═══ Input data ═══

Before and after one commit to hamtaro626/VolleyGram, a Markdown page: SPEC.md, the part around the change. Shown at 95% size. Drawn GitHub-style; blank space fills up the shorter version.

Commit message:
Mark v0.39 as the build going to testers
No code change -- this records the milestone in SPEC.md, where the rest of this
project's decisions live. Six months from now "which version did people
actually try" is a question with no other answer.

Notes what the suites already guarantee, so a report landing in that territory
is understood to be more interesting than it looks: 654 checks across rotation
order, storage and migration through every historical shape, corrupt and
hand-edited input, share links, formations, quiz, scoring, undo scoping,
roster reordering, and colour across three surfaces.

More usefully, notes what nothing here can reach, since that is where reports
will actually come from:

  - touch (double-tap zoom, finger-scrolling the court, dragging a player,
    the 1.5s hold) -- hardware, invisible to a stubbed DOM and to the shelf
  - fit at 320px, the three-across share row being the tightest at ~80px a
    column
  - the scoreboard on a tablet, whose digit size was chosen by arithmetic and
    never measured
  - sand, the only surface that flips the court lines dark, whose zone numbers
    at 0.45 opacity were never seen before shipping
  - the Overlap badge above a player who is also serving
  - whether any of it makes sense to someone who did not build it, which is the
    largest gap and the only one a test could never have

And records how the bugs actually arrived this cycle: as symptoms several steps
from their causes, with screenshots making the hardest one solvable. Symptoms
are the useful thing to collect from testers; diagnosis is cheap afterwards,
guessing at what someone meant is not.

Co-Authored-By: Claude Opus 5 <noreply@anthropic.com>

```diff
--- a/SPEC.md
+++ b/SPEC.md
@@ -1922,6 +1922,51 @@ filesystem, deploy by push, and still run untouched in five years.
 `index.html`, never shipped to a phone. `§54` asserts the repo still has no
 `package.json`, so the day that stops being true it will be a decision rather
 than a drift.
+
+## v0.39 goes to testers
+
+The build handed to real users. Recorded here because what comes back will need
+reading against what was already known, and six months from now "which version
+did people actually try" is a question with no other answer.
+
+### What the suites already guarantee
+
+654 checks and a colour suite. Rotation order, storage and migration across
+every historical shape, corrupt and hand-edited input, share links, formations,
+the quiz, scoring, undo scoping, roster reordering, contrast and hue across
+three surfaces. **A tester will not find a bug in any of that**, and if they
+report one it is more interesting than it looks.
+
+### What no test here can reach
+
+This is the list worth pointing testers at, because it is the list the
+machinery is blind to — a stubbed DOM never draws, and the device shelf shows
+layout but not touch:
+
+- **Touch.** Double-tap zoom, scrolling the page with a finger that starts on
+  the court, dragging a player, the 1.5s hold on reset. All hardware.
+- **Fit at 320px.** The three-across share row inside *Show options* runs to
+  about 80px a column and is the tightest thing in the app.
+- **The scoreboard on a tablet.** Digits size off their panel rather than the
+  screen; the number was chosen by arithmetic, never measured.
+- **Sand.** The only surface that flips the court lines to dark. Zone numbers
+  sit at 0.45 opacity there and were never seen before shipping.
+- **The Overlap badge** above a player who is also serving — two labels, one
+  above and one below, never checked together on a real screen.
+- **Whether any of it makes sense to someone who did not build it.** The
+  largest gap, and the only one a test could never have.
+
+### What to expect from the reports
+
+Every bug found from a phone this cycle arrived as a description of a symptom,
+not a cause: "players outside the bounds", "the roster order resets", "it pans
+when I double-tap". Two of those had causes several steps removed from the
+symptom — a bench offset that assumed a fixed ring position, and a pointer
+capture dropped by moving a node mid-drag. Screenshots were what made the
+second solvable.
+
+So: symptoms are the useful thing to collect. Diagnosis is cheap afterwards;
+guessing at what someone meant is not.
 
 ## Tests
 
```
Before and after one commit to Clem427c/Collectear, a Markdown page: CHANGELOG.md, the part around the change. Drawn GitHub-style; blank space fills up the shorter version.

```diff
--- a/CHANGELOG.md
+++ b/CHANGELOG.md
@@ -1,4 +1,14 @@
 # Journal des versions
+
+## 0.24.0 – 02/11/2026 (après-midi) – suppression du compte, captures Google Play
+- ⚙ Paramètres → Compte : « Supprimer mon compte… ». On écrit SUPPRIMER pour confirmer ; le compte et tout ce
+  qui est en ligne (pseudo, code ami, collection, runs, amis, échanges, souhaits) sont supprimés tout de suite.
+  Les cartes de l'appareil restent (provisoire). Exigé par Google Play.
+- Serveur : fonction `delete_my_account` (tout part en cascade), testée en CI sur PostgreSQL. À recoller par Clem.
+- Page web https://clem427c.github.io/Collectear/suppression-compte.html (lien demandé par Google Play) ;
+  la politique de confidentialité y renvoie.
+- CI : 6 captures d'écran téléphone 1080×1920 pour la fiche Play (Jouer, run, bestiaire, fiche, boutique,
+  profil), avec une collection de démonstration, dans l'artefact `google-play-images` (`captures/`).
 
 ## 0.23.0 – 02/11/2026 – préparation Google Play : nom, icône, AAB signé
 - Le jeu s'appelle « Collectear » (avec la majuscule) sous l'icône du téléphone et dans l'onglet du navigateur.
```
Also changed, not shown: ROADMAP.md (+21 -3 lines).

═══

— What the exercise asks —
In the entries above, find the line holding "is understood to" and the line holding "from their causes, with"; print both of them and every line between, exactly, and nothing else.

— Answer for this exercise —
is understood to be more interesting than it looks: 654 checks across rotation
order, storage and migration through every historical shape, corrupt and
hand-edited input, share links, formations, quiz, scoring, undo scoping,
roster reordering, and colour across three surfaces.

More usefully, notes what nothing here can reach, since that is where reports
will actually come from:

  - touch (double-tap zoom, finger-scrolling the court, dragging a player,
    the 1.5s hold) -- hardware, invisible to a stubbed DOM and to the shelf
  - fit at 320px, the three-across share row being the tightest at ~80px a
    column
  - the scoreboard on a tablet, whose digit size was chosen by arithmetic and
    never measured
  - sand, the only surface that flips the court lines dark, whose zone numbers
    at 0.45 opacity were never seen before shipping
  - the Overlap badge above a player who is also serving
  - whether any of it makes sense to someone who did not build it, which is the
    largest gap and the only one a test could never have

And records how the bugs actually arrived this cycle: as symptoms several steps
from their causes, with screenshots making the hardest one solvable. Symptoms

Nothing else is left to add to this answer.